Question: The Grinch that stole my Christmas shopping is Telecredit. The store where I was attempting my purchase was Leather Land in Fashion Square, Sherman Oaks.
I was in the store at about 3 p.m. the Sunday before Christmas and bought a child's leather jacket for my granddaughter and a pair of lamb's skin slippers for my daughter. The bill came to $105.42, and I paid by check with the standard two pieces of identification--driver's license and my Visa card. The license expires in '91 and the Visa card has about $2,000 in credit available.
The store called Telecredit (a check validation service to which merchants subscribe) and then the store told me that my check couldn't be accepted because I was "over the limit." The woman in the store seemed to think that the "limit" had to do with the amount and number of checks written that day . . . or the past two days. She said she didn't think it had anything to do with the amount of money actually in the bank.
Up to that point, I had written only two checks that day, totaling $306, all for Christmas shopping. The day before I had written six checks totaling about $330. And, of course, I was a long, long way from being overdrawn at Security Pacific.
To prove the point (although, by now, most of the other customers in the store had already drawn their conclusion that I was a hot-check artist), I went to the nearest Security Pacific automated teller and withdrew $40 so I would have an accurate account of my money in the bank. The Ready Teller (time on slip was 3:24 p.m.) receipt showed I had $6,507.56 in my checking account.
There are several areas of pain here: the humiliation of having a check rejected in public; having Telecredit decide what my Christmas budget and spending habits will be; having my Christmas shopping (at least by check) brought to a screeching halt; being forced into a credit-card purchase at the standard high interest rate and, finally, being left to ponder the question: Must I now ask Telecredit how much I can spend on gifts for my mother for her upcoming birthday?
Please scramble my initials so that my ex-wife doesn't find out how much money I have in the bank.--P.O.

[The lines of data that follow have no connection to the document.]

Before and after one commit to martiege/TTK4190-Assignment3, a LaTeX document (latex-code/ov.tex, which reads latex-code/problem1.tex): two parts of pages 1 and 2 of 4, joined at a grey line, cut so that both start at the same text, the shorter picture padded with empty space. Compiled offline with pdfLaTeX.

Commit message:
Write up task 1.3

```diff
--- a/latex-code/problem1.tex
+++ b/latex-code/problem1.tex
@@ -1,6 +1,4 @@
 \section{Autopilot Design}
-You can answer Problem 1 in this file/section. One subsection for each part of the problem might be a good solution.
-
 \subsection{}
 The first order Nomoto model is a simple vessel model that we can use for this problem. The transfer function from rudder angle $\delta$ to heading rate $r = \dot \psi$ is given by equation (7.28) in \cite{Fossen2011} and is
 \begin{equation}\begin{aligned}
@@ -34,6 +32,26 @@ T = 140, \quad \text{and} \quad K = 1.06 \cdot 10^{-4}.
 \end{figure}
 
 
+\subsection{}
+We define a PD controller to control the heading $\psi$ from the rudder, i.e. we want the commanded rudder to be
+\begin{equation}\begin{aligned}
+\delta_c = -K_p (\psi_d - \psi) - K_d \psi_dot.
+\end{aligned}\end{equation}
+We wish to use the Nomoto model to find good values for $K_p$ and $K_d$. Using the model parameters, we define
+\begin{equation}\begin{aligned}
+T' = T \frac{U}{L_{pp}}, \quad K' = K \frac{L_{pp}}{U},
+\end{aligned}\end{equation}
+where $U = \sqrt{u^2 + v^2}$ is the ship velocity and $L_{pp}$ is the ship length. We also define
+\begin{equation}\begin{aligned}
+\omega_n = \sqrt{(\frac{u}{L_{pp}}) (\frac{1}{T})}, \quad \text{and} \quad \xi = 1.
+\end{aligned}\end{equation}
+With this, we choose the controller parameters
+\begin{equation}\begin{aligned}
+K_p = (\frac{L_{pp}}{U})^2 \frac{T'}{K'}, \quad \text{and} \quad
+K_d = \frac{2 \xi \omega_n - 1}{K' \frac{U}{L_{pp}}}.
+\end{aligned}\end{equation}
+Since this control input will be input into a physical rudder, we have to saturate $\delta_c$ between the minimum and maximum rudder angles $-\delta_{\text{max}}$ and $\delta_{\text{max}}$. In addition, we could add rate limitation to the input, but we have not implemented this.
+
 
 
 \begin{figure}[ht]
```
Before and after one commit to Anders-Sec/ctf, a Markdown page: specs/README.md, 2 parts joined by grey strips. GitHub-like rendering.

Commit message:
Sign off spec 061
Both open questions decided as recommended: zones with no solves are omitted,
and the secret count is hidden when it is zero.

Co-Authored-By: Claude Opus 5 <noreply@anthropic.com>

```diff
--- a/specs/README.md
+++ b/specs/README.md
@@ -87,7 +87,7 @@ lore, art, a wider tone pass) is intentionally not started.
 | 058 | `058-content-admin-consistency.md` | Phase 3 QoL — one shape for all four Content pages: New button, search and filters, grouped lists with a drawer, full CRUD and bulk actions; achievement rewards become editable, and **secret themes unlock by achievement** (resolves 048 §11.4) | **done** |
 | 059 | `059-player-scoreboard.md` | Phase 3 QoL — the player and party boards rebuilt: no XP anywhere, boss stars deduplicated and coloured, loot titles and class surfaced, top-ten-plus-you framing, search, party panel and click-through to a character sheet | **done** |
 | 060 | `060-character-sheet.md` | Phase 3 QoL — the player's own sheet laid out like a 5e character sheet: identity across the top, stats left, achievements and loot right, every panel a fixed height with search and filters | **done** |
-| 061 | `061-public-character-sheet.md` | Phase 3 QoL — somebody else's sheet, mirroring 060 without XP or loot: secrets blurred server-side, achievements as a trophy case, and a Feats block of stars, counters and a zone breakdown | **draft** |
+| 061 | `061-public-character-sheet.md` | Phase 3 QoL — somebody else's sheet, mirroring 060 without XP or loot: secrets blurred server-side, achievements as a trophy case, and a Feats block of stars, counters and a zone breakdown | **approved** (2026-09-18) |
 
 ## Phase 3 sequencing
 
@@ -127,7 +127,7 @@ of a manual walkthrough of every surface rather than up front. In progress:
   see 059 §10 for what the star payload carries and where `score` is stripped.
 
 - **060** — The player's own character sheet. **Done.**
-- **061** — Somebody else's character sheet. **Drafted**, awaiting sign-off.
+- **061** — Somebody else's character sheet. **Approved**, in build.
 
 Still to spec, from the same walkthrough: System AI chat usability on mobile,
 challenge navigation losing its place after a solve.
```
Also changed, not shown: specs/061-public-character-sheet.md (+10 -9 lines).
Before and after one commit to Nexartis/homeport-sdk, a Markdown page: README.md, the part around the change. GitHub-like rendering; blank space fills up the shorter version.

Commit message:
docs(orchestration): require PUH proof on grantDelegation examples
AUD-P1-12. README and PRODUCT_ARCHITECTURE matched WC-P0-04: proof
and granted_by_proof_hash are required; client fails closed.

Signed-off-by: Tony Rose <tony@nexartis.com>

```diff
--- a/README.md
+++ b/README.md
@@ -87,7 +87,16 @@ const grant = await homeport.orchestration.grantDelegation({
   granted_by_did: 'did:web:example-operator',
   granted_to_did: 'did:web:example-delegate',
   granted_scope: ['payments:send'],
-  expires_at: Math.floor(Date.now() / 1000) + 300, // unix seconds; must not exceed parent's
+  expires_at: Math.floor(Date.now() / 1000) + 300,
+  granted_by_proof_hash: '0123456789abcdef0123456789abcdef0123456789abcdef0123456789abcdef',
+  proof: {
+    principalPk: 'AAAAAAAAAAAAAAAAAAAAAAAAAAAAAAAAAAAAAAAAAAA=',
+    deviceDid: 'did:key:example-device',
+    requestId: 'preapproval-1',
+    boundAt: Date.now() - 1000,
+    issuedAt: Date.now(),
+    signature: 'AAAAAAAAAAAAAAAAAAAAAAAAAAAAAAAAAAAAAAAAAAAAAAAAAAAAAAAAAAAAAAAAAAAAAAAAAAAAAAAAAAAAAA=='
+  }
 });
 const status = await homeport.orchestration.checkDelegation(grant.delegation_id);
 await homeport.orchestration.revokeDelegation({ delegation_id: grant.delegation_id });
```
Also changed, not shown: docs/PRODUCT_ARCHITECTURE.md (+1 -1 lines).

Answer: Your ex-wife, if she happens to be in the financial-planning business, might not only wonder how much you have in your checking account but also why you have that much in such a non- or low-yielding account.
Telecredit, which began several years ago in California and has since gone national and moved its headquarters to Tampa, Fla., is a most curious business. The popular notion surrounding its operation--as Lynden Fellerman, who is responsible for the company's check-credit division, admits--is that Telecredit is some sort of vast, computerized network through which a consumer's check is matched against the outstanding balance in his account . . . operating in very much the same way that an automatic-teller machine does when you are withdrawing cash. It's a romantic idea, but "we're not tied into any bank or anybody's personal checking account," Fellerman added.
Not only does the company have no idea of how much any of us have in our checking account, but at least in principle, it doesn't even care. And, even if it were possible to compare all the checks that a customer writes against an actual bank balance, it would be less than meaningless as far as determining the validity of the check is concerned, Fellerman said. "The funds may be there today , but it sure doesn't mean that they'll be there next week. At the very best, it's going to take three or four days for a check to clear."
In other words, the fact that--in actuality--you had a balance of more than $6,500 in your checking account when you wrote the rejected check didn't mean diddly. There was no way for anyone to know that you hadn't written checks for twice that bank amount in the previous day or two. None of them would have cleared your bank yet.
"While Telecredit isn't, technically, an insurance company," Fellerman added, "we operate like one in that we establish parameters--on which checks are accepted or rejected--based on statistical norms. And these are set up to give merchants the greatest possible flexibility in accepting checks but protecting them from loss at the same time."
And, at least in one respect, Telecredit is an insurance company in the sense that if a member-merchant accepts only checks that are cleared by the company, then Telecredit eats the losses.
And bad-check losses nationally, according to Bob Cekosky, a consultant to local merchants on the subject of check-and-credit card fraud, amount to about $4 billion a year. Locally, Cekosky adds, about one check in every 80 written and honored is "bad"--either because no such account exists or because of insufficient funds.